A new organisation launched by a group of influential American Hindus, most of them of Indian descent, aspires to emerge as the political platform for all Hindus in the country regardless of their ethnic origin. The American Hindu Coalition (AHC) will be formally inaugurated in May but the group has launched a website and started raising funds online and from selected donors. Though led by Republicans, AHC is a bipartisan platform that will bring together Democrats, independents and anyone who believes in “Hindu enlightenment principles” according to Shekhar Tiwari, chairman of the new organisation.
“Primary aim of AHC is to represent Hindus in America who are U.S citizens, not all of them from India. Hindu Americans are from all nationalities. Americans who have been here for five or ten generations also convert to Hinduism. We want to represent them as well,” said Sue Ghosh, legal counsel for the AHC, an American-born Hindu. Ms. Gosh was an early supporter of President Donald Trump. The Trump campaign had entrusted her with the selection of delegates and all Maryland delegates for the Republican National Committee were handpicked by her last year.
Mr. Tewari has been an active member of the Rashtriya Swayamsevak Sangh (RSS) and an early supporter of the Republican Party while most Indian Americans stayed with the Democratic Party. He stays in touch with the leadership of the RSS. Mr. Tewari says he has learnt from his experience that the notion of ‘Indian’ American does not go well with the American mainstream. “For the Hindus to be part of the mainstream of American politics, they have to give up this notion of being ‘Indian’ Americans. That signals mixed loyalties. Religion is constitutionally protected in America and that can be the legitimate the basis of organisation,” he said.

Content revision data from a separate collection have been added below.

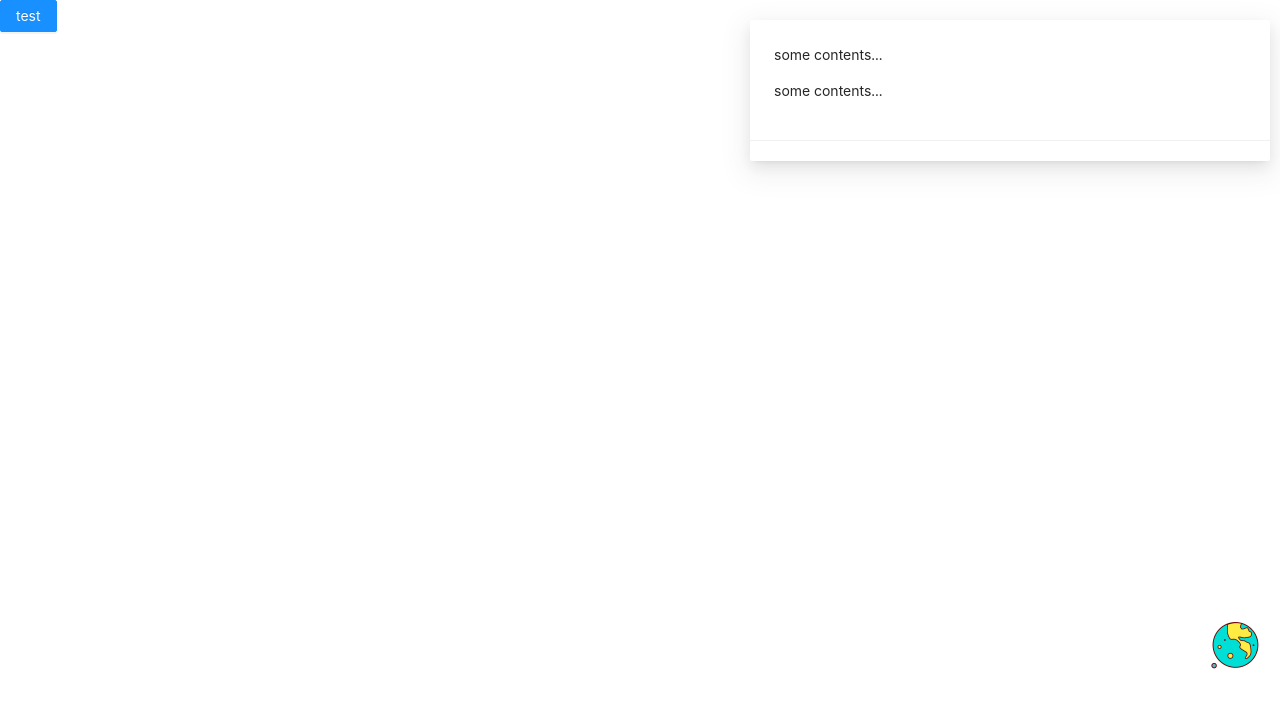
Repository: martisss/crx
Page: /, after clicking the first element matching `div.sc-gEvEer`
These files come from the project's save history. The page is drawn as it stood at one moment and after the next save; the edit follows.
The browser window is 1280 px wide. The pictures show the whole page.
The project was rebuilt for these pictures with package versions that can differ from the ones it lists, and the page was loaded fresh each time.

Above is the page before, as saved 2022-08-06 23:51:22.

### src/index.tsx
import React from 'react';
import ReactDOM from 'react-dom/client';
import Popup from './Popup';

const root = ReactDOM.createRoot(document.getElementById('root') as Element);
root.render(
  <React.StrictMode>
    <Popup />
  </React.StrictMode>
);

### src/popup/index.js
import React from 'react'
import {Button} from 'antd'
import '../content'
export default function Popup() {
  return <Button type="primary">test</Button>
}

### src/content/index.tsx
import React from 'react'
import ReactDOM from 'react-dom/client'
import styled from 'styled-components'
import MainModal from './components/MainModal'
import {useState} from 'react'
import 'antd/dist/antd.css';
// const iconUrl = window.chrome.runtime.getURL('/images/ball.png')
function Content() {
  const [modal1Visible, setModal1Visible] = useState(false)
  const changeModalVisible = () => setModal1Visible(!modal1Visible)
  return (
    <>
      <Ball onClick={() => {
        console.log('test')
        changeModalVisible()
      }}/>
      <MainModal show={changeModalVisible} visible={modal1Visible}>
        <p>some contents...</p>
        <p>some contents...</p>
      </MainModal>
    </>
  )
}

const Ball = styled.div`
  position: fixed;
  z-index: 9999;
  bottom: 50px;
  right: 20px;
  width: 50px;
  height: 50px;
  background: url('/images/ball.png');
  background-size: 100% 100%;
  cursor: pointer;
`

const app = document.createElement('div')
app.id = 'CRX-container'
document.body.appendChild(app)
const CRXroot = ReactDOM.createRoot(document.getElementById('CRX-container') as Element)
CRXroot.render(<Content />)

### src/content/components/MainModal/index.tsx
import { Modal } from 'antd'
import React, { ReactNode } from 'react'
import styled from 'styled-components'

const MainModal = (props: {
  children: ReactNode
  visible: boolean
  show: () => void
}) => {
  const { children, visible, show, } = props
  return (
    <>
      <Modal
        style={{position: 'fixed', right: '10px', top: '20px', maxWidth: '800px', width: '500px'}}
        visible={visible}
        onOk={() => show()}
        onCancel={() => show()}
        modalRender={modal => <Wrapper>{modal}</Wrapper>}
        closable={false}
        mask={false}
        footer
      >
        {children}
      </Modal>
    </>
  )
}

const Wrapper = styled.div`
  right: 30px;
  top: 50px;
`

export default MainModal

Loaded but not shown: public/index.html (common file)

After the next save:
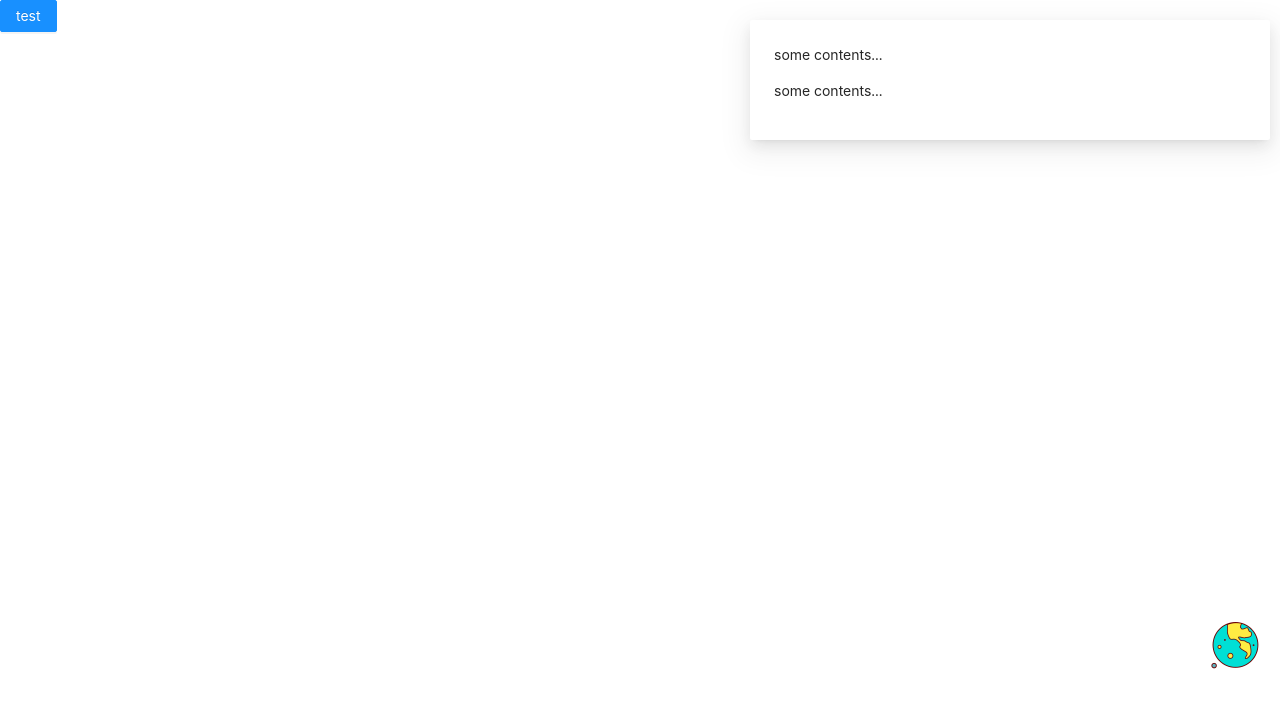
Saved 4 s later.
--- a/src/content/components/MainModal/index.tsx
+++ b/src/content/components/MainModal/index.tsx
@@ -18,7 +18,7 @@ const MainModal = (props: {
         modalRender={modal => <Wrapper>{modal}</Wrapper>}
         closable={false}
         mask={false}
-        footer
+        footer={null}
       >
         {children}
       </Modal>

An organisation called the Republican Hindu Coalition (RHC) claims to speak for Hindus but leaders of AHC said the new platform would be unique because of the bipartisan character that they plan to bring. “RHC is limited to the Republican Party. We will reach out to Democrats and independents, whoever is willing to support our platform,” said John Jaggers, Strategic Advisor of AHC. The organisation plans to open an office in the Washington area and appoint full time staff to organise events with U.S lawmakers, executive officials and regulators. “Limited governance and strong national defence are our priority. We believe in economic nationalism and we wish to invest in America and make America strong. On the other side we support strong national defence based on the principle of peace through strength,” Ms. Ghosh said. “And Hindu values are family values, that we support.” She said the organisation was planning multipronged measures against the CNN for airing a documentary that portrayed Hinduism in poor light recently.
“We are not going be leaning towards any party. Anybody who supports our platform, we support them. There are Democrats and there are Republicans who support us,” she said. The AHC website has pictures of Mr. Trump and all Democratic members of Congress, including non-Hindus such as Ami Bera. U.S Ambassador to the UN Nikki Haley also appears on the site though she is a Christian. “They all subscribe to the Hindu enlightenment principles,” said Ms. Ghosh.
AHC will advocate strong strategic relations between the U.S and India, said Ms. Ghosh. “There is a convergence between the two countries, both in terms of threats and interests,” she said. Mr. Tewari said the idea is to convince American policy makers that good relations with India are in the interests of America. “There is no point repeating to Americans what India’s interests are. We have to speak from the perspective of American interests. And we have to bring together all patriotic Americans together to achieve that,” he said.